My name is Samantha Witter and I was placed at AZCEND as the Family Resource Center Coordinator. AZCEND is a one-stop-shop for families in the Chandler/Gilbert community. We offer food boxes through our Food Bank, rent and utility assistance though the Community Action Program (CAP), and senior programs through the Chandler Senior Center and the Gilbert Community Center. In addition, we offer case management for our homeless clients in the Interfaith Home Emergency Lodging Program (I-HELP). At AZCEND we change lives by nourishing minds and bodies to create a connected, thriving community.
Within the Family Resource Center we offer parenting workshops, Early Literacy Programs, Giggles, Squiggles and Squirms (G.S.S,) child watch, and community health. I set up and coordinate parenting workshops, help with G.S.S, and assist with child watch. In addition I attend networking and community events to do outreach for our programs.
My biggest accomplishment with my FRC team was Operation Santa. Operation Santa is an annual Christmas gift assistance program. This year we provided Christmas gifts for over 480 children. Everyone can get involved with Operation Santa. Our donors assist with Adopt a Family program, in-kind donations of new toys/clothing, monetary donations, and also volunteer their time. Our biggest contributor is the Chandler Compadres who adopted 20 families. Before our “shopping day,” which is where the families come and pick out gifts for their children, we host a community Christmas party. The Christmas party consists of games, raffles, arts and crafts, food, and pictures with Santa.
One family that showed me the true value of serving the community, was a family of three. An 18-year-old boy named John, who is raising his two younger siblings who are 15 and 13. Their parents were unexpectedly deported and John became the sole provider for his siblings. At first he was embarrassed to ask for assistance, but with the help of his aunt and sister he was able to ask for help. We were able to provide them with Christmas gifts, Holiday food box and a grocery gift card. Right before Christmas day we learned that John, working a fulltime job to provide for his family, did not have a bed. Through the generosity of the community, a futon was donated. We drove it over to John’s house right away and he was beyond grateful.

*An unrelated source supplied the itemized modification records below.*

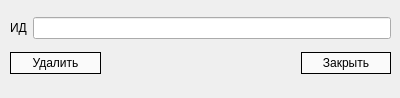
Above: src/deletecomponentdialog.ui from f0rw4rd-dev/hse-hsms-wpf before the change. Below: the same form after it.
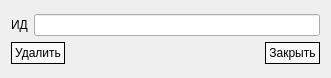
That is the form after the change.

Patch:
```diff
--- a/src/deletecomponentdialog.ui
+++ b/src/deletecomponentdialog.ui
@@ -6,22 +6,15 @@
    <rect>
     <x>0</x>
     <y>0</y>
-    <width>400</width>
-    <height>98</height>
+    <width>328</width>
+    <height>78</height>
    </rect>
   </property>
   <property name="windowTitle">
    <string>Dialog</string>
   </property>
-  <widget class="QWidget" name="verticalLayoutWidget">
-   <property name="geometry">
-    <rect>
-     <x>10</x>
-     <y>10</y>
-     <width>381</width>
-     <height>71</height>
-    </rect>
-   </property>
+  <layout class="QVBoxLayout" name="verticalLayout_2">
+   <item>
    <layout class="QVBoxLayout" name="verticalLayout">
     <item>
      <layout class="QHBoxLayout" name="horizontalLayout_5">
@@ -95,7 +88,8 @@
      </layout>
     </item>
    </layout>
-  </widget>
+   </item>
+  </layout>
  </widget>
  <resources/>
  <connections>
```
Left out of the diff: 18 changed lines with no effect on the pictures. Lines whose indentation alone changed are shown as unchanged.
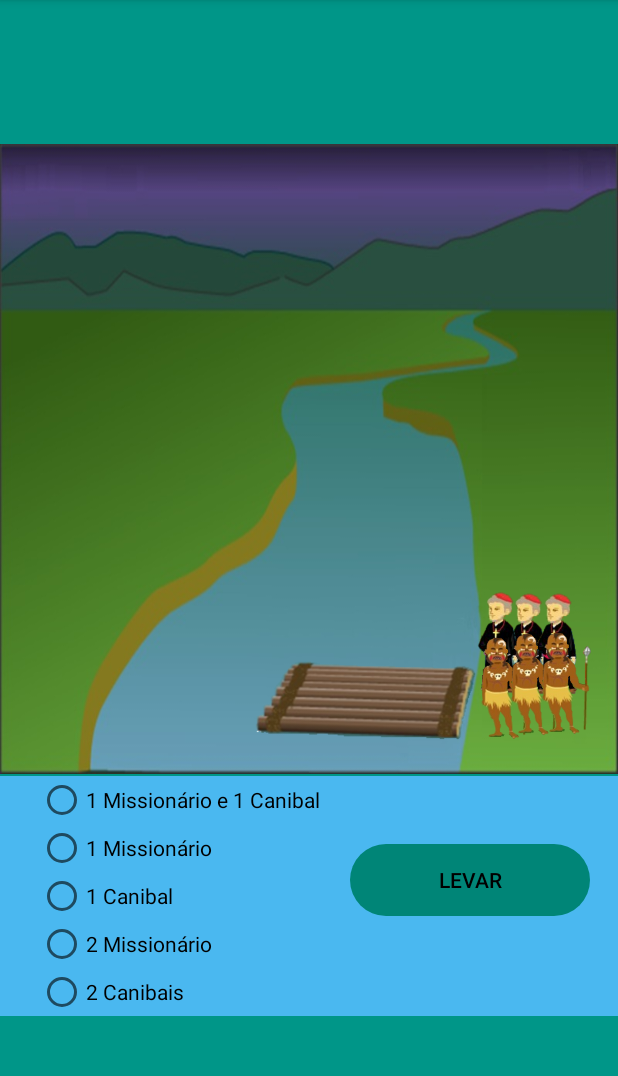
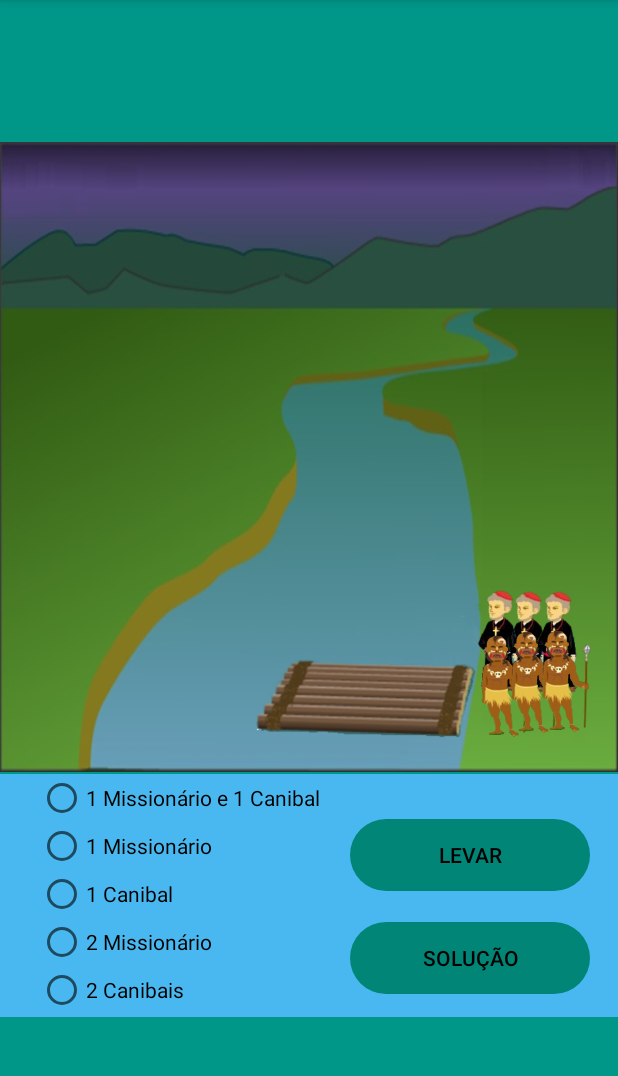
Before and after one commit to MaikonRodrigues/MissionariosCanibais, an Android app: the screen it shows after launch (MainActivity), on a phone screen of 412 x 824 dp, the part 84-1160 px from its top. Run offline under Robolectric (Android 15) with nearby library versions, the phone set to English and light mode, and no system bars.

```diff
--- a/app/src/main/java/com/example/missionarioscanibais/MainActivity.java
+++ b/app/src/main/java/com/example/missionarioscanibais/MainActivity.java
@@ -35,7 +35,7 @@ public class MainActivity extends AppCompatActivity {
     Aresta aresta1, aresta2, aresta3, arestaDeEntrada;
     Estado estado, estadoAtual;
     int i, contadorPassos = 0;
-    Button btnLevar;
+    Button btnLevar, btnSolucao;
     char ladoAtual;
     BuscaEmProfundidade buscaEmProfundidade;
 
@@ -62,7 +62,7 @@ public class MainActivity extends AppCompatActivity {
         imgCanoa = (ImageView) findViewById(R.id.imgCanoa);
         imgDireita = (ImageView) findViewById(R.id.imgDireita);
         imgEsquerda = (ImageView)findViewById(R.id.imgEsq);
-        btnLevar = (Button)findViewById(R.id.btnLevar);
+        btnLevar = (Button)findViewById(R.id.btnLevar);     btnSolucao = (Button)findViewById(R.id.btnSolucao);
 
         check_txt_1m1c = (RadioButton)findViewById(R.id.txt_1m1c);
         check_txt_1m   = (RadioButton)findViewById(R.id.txt_1m);
@@ -290,7 +290,8 @@ public class MainActivity extends AppCompatActivity {
                     } catch (InterruptedException e) {
                         e.printStackTrace();
                     }
-                }else if (levar_1m == 1){
+                }
+                else if (levar_1m == 1){
                     try {
                         rodar(0, 1, ladoAtual, estadosList);
                        // rodar1(0, 1, ladoAtual);
@@ -306,7 +307,8 @@ public class MainActivity extends AppCompatActivity {
                     } catch (InterruptedException e) {
                         e.printStackTrace();
                     }
-                } else if (levar_2c == 1){
+                }
+                else if (levar_2c == 1){
                     try {
                         rodar(2, 0, ladoAtual, estadosList);
                       //  rodar1(2, 0, ladoAtual);
@@ -323,19 +325,29 @@ public class MainActivity extends AppCompatActivity {
                         e.printStackTrace();
                     }
                 }
-                buscaEmProfundidade.busca(estadosList.get(0));
+
+
             }
         });
 
-
-
+        btnSolucao.setOnClickListener(new View.OnClickListener() {
+            @Override
+            public void onClick(View view) {
+                buscaEmProfundidade.busca(estadosList.get(0));
+                Stack<Estado> pilhaaux = buscaEmProfundidade.getPilhaEstados();
+                while(!pilhaaux.isEmpty()){
+                    Estado a = pilhaaux.pop();
+                    Toast.makeText(MainActivity.this, "Desempilha: "+ a.getId(), Toast.LENGTH_LONG).show();
+                }
+            }
+        });
 
     }
 
     public void rodar(int quantCanibais, int quantMiss, char origem, List<Estado> L_Estados) throws InterruptedException {
 
         if (origem == 'd'){
-            rodar1(quantCanibais, quantMiss, L_Estados);
+
             quantMissDireita -= quantMiss;
             quantCanibDireita -= quantCanibais;
             setImageDireita();
@@ -360,7 +372,7 @@ public class MainActivity extends AppCompatActivity {
 
 
         }else{
-            rodar1(quantCanibais, quantMiss, L_Estados);
+
             arestaDeEntrada = new Aresta(quantCanibais, quantMiss,"", 0);
 
             quantCanibEsquerda -= quantCanibais;
@@ -455,32 +467,6 @@ public class MainActivity extends AppCompatActivity {
             }
         }
     }
-    /*
-    public List<Estado> bbuscaProfundidade(Estado estado){
-        List<Estado> estVisitados;
-        estVisitados = new ArrayList<>();
-        if (estado.getId().equals("3_3d")){
-            Toast.makeText(this, "Adicionou: "+estado.getId(), Toast.LENGTH_LONG).show();
-            estVisitados.add(estadoAtual);
-            return estVisitados;
-        }else {
-            int tamanho = estado.getArestas().size();
-            if (tamanho == 0)
-                return null;
-            else{
-                int aresta = 0;
-                while (estVisitados.isEmpty()){
-                    estVisitados.addAll(buscaProfundidade(estadosList.get(estado.getArestas().get(aresta).getpLista())));
-                    aresta ++;
-                    if (aresta >= tamanho && estVisitados.isEmpty())
-                        return null;
-                }
-                estVisitados.add(estado);
-                Toast.makeText(this, "Adicionou: "+estado.getId(), Toast.LENGTH_LONG).show();
-                return estVisitados;
-            }
-        }
-    }*/
 
     public Aresta verificaArestaEstadoAtual(Aresta arestaDEntrada, Estado estadAtual){
 
--- a/app/src/main/res/layout/activity_main.xml
+++ b/app/src/main/res/layout/activity_main.xml
@@ -116,18 +116,36 @@
 
         </LinearLayout>
 
+        <LinearLayout
+            android:layout_width="wrap_content"
+            android:layout_height="wrap_content"
+            android:orientation="vertical">
 
             <Button
                 android:id="@+id/btnLevar"
                 android:layout_width="wrap_content"
                 android:layout_height="wrap_content"
-            android:layout_marginTop="45dp"
+                android:layout_marginTop="30dp"
                 android:layout_marginBottom="15dp"
                 android:background="@drawable/capsule"
                 android:backgroundTint="@color/colorPrimary"
                 android:text="Levar"
                 android:textColor="@color/preto" />
 
+            <Button
+                android:id="@+id/btnSolucao"
+                android:layout_width="wrap_content"
+                android:layout_height="wrap_content"
+                android:layout_marginTop="5dp"
+                android:layout_marginBottom="15dp"
+                android:background="@drawable/capsule"
+                android:backgroundTint="@color/colorPrimary"
+                android:text="Solução"
+                android:textColor="@color/preto" />
+
+        </LinearLayout>
+
+
 
     </LinearLayout>
 
```
Also changed, not shown: app/src/main/java/Classes/BuscaEmProfundidade.java (+22 -14 lines). Lines whose indentation alone changed are shown as unchanged.
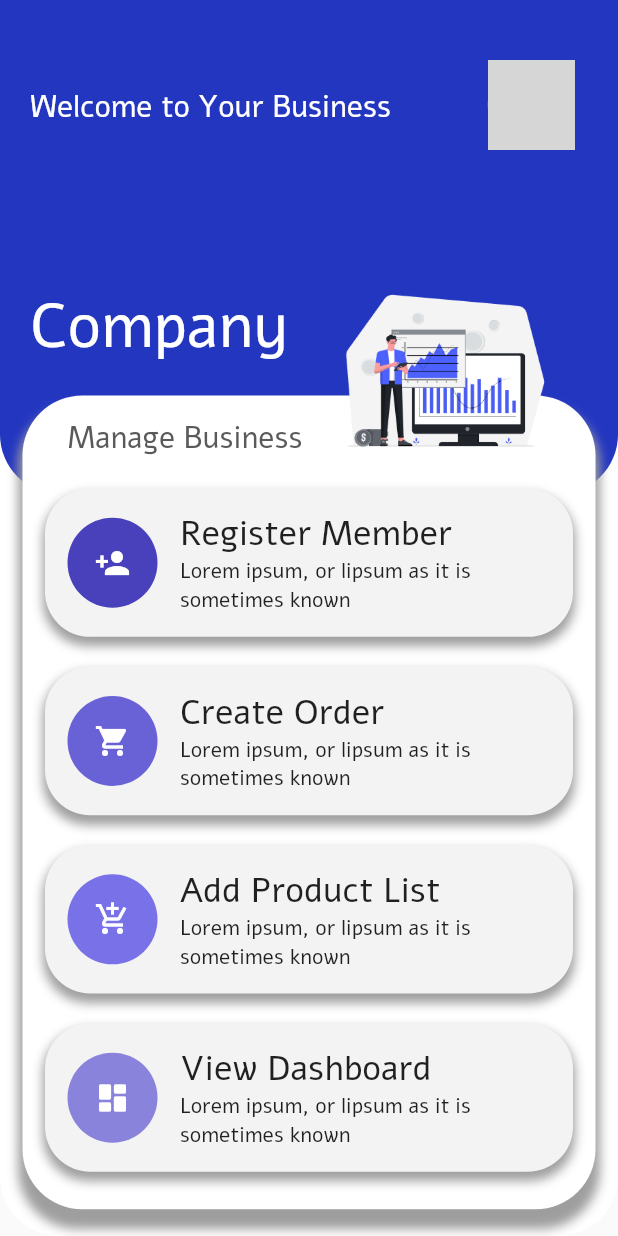
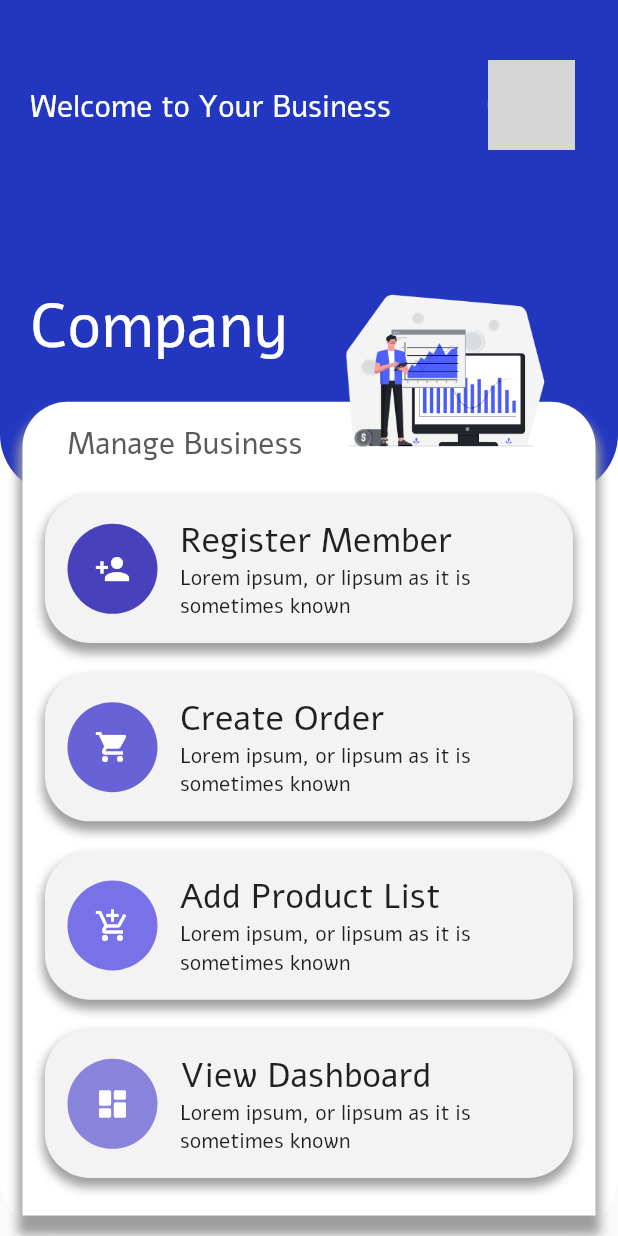
Before and after one commit to CSC234/Memby-application, a Flutter app: the Landing screen opened directly, on a phone screen of 412 x 824 dp. Run offline on Flutter 3.47's test engine with Material 2 defaults, Android fonts, the phone set to English and light mode, and no system bars; drawn by our look-alikes of overlay_support; our stand-ins replace bottom_navy_bar, charts_flutter, cloud_firestore, dotted_decoration, firebase_auth, firebase_core and 5 more; missing offline and left inert: dart:ffi, flutter_auth_buttons; accounts and stored records are empty; network calls fail; grey boxes are pictures that could not be loaded.

Commit message:
[UPDATE] landing

```diff
--- a/lib/screens/landingScreen.dart
+++ b/lib/screens/landingScreen.dart
@@ -38,7 +38,6 @@ class _LandingState extends State<Landing> {
 
     return Container(
       child: Scaffold(
-
         body: Stack(
           children: <Widget>[
             Positioned(
@@ -230,7 +229,7 @@ class _LandingState extends State<Landing> {
                 }),
             Positioned(
                 left: 15,
-                top: height * (32 / 100),
+                top: height * (32.5 / 100),
                 // height: height * (65 / 100),
                 child: SizedBox(
                     width: width - 30,
@@ -238,10 +237,8 @@ class _LandingState extends State<Landing> {
                       decoration: const BoxDecoration(
                         color: kPrimaryColor,
                         borderRadius: BorderRadius.only(
-                          topLeft: Radius.circular(40),
-                          topRight: Radius.circular(40),
-                          bottomLeft: Radius.circular(40),
-                          bottomRight: Radius.circular(40),
+                          topLeft: Radius.circular(30),
+                          topRight: Radius.circular(30),
                         ),
                         boxShadow: [
                           BoxShadow(
```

The opportunity to serve him and families like him was very humbling to me and it made my ten months working with Public Allies at AZCEND worth it.